A House subcommittee is putting health reform in the hot seat again today, when it holds a hearing on the “looming premium rate shock” that health insurers have warned about. But widespread rate shock isn’t looming. In at least a few states where insurers have already proposed their 2014 premium rates, the doomsday predictions of skyrocketing premiums have not materialized.
Yes, a relatively small number of people with coverage in the existing individual insurance market can expect premium increases in 2014, particularly if they are young and healthy, are not eligible for new federal subsidies or expanded Medicaid coverage, and have a relatively skimpy plan today. But others will pay less, and still others will be able to get better benefits for about the same premiums.
Moreover, health reform means that uninsured people and those who have health problems will no longer be shut out or priced out of the individual insurance market. Millions of people will be eligible for new federal subsidies to help them pay their premiums and cost-sharing charges, which will offset supposed rate shock for many people.
The House Energy and Commerce Oversight and Investigations Subcommittee, collected a trove of documents from insurance companies to prepare for its hearing today. The documents tend to emphasize the largest potential rate increases and the types of people — men, in particular — who may experience them. Insurers developed many of these projections as the industry was lobbying to repeal or delay specific provisions of the health care law, such as the health insurance tax and new restrictions on what older people can be charged for coverage compared to younger people. They don’t necessarily reflect the premiums these companies actually plan to charge consumers in 2014, and it’s not clear how many of the higher-rate scenarios will actually occur.

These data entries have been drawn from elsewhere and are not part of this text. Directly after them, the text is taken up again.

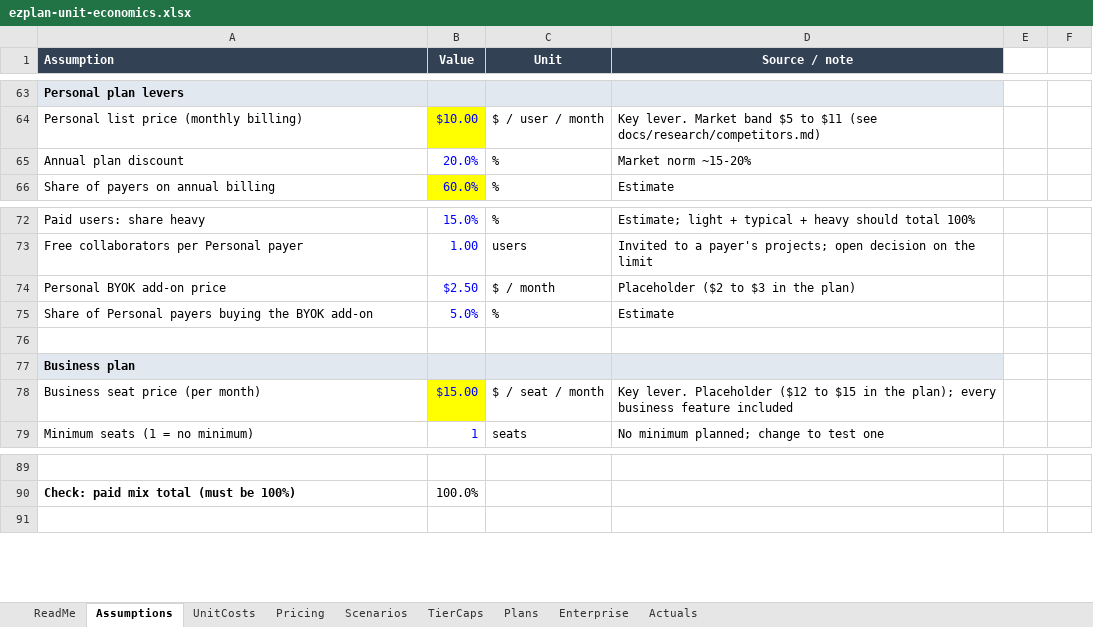
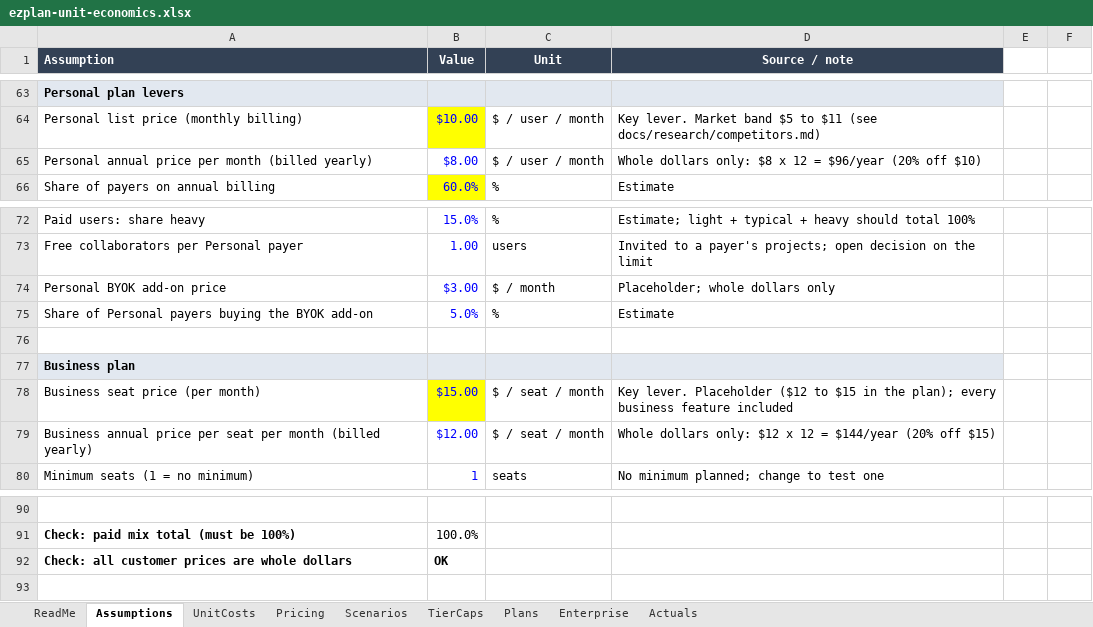
Before and after one commit to theCraftHub/EZPLAN, an Excel workbook: docs/finance/ezplan-unit-economics.xlsx, sheet Assumptions, drawn as a sheet; only a part is shown, gaps mark what is left out; values as stored, in another font and other column widths than the file's, no borders; removed rows and columns are numbered as before the commit, all else as after; the diff names each change by its address in the sheet, - before the commit and + after, or states it on an @@ line.

```diff
--- a/docs/finance/ezplan-unit-economics.xlsx (sheet Assumptions)
+++ b/docs/finance/ezplan-unit-economics.xlsx (sheet Assumptions)
-row 65: Annual plan discount | 20.0% | % | Market norm ~15-20%
+row 65: Personal annual price per month (billed yearly) | $8.00 | $ / user / month | Whole dollars only: $8 x 12 = $96/year (20% off $10)
-B74 (Value): $2.50
+B74 (Value): $3.00
-D74 (Source / note): Placeholder ($2 to $3 in the plan)
+D74 (Source / note): Placeholder; whole dollars only
+row 79: Business annual price per seat per month (billed yearly) | $12.00 | $ / seat / month | Whole dollars only: $12 x 12 = $144/year (20% off $15)
+row 92: Check: all customer prices are whole dollars | OK
```
Also changed, not shown: sheet Pricing, sheet Plans, formulas that keep their value, 2 other files.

Now, the companies are preparing to sell insurance in a reformed marketplace. We are starting to see the actual premiums that insurance companies want to charge next year, and greater transparency and competition are helping tamp down premiums, at least in some states. In Washington state, some people would pay less in premiums or pay about the same prices for more comprehensive coverage if recently proposed premiums take effect, in contrast to what the industry had predicted. And in Oregon, after the insurance department posted proposed rates from various insurers, two companies with relatively higher premiums said they would redo their requests and submit lower rates after seeing their competitors’ rates.
In both of those states, regulators are reviewing the insurers’ rate proposals to decide whether to approve them under health reform. Other states are doing the same, so more data points are on the way. We expect that they, too, will show little evidence of widespread rate shock.